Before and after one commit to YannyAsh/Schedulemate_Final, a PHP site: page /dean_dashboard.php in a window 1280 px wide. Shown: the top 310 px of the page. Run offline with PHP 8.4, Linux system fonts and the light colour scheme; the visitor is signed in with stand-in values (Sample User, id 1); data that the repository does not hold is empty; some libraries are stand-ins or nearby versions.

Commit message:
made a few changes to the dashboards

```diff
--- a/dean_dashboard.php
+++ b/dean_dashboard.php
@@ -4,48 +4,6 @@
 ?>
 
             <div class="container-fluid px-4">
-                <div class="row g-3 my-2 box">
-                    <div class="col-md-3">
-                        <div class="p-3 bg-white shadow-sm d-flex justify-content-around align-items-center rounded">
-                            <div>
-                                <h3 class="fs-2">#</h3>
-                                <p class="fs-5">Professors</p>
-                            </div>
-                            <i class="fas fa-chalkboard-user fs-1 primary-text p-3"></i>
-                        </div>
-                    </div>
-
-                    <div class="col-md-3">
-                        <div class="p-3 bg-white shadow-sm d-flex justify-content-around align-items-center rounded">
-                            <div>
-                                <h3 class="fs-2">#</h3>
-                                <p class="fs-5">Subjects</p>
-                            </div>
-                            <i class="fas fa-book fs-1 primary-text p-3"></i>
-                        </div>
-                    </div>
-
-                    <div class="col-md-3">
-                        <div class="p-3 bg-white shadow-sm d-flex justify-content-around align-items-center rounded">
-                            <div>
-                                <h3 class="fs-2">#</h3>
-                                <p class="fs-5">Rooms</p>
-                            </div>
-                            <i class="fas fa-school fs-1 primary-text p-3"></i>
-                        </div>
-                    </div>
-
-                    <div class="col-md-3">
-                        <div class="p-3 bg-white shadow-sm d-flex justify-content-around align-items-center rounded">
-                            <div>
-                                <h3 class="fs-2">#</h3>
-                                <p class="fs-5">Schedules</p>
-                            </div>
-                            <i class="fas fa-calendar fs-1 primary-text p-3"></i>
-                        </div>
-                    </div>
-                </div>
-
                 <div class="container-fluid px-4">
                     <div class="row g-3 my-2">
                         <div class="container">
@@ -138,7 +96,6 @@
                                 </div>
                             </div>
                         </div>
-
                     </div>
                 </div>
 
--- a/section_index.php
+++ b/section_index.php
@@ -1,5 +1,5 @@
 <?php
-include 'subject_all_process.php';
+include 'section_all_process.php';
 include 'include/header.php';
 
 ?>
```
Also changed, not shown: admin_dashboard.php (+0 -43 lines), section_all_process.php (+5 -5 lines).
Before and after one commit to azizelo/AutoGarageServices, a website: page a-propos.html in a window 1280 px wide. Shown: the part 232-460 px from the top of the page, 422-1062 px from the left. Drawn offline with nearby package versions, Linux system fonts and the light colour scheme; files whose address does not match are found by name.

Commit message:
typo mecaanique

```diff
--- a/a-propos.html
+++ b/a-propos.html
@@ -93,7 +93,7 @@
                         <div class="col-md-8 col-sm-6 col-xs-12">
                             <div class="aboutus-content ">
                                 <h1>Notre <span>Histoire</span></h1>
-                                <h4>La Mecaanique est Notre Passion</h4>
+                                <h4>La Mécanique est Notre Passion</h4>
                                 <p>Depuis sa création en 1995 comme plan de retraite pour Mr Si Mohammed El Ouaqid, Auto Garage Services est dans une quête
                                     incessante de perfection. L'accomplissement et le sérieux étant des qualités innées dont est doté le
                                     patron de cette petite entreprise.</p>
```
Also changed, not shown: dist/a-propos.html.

• **Task statement**:
The string "Notre" marks the lines to return from the material. Copy each one.

• **Response area**:
                                 <h1>Notre <span>Histoire</span></h1>
-                                <h4>La Mecaanique est Notre Passion</h4>
+                                <h4>La Mécanique est Notre Passion</h4>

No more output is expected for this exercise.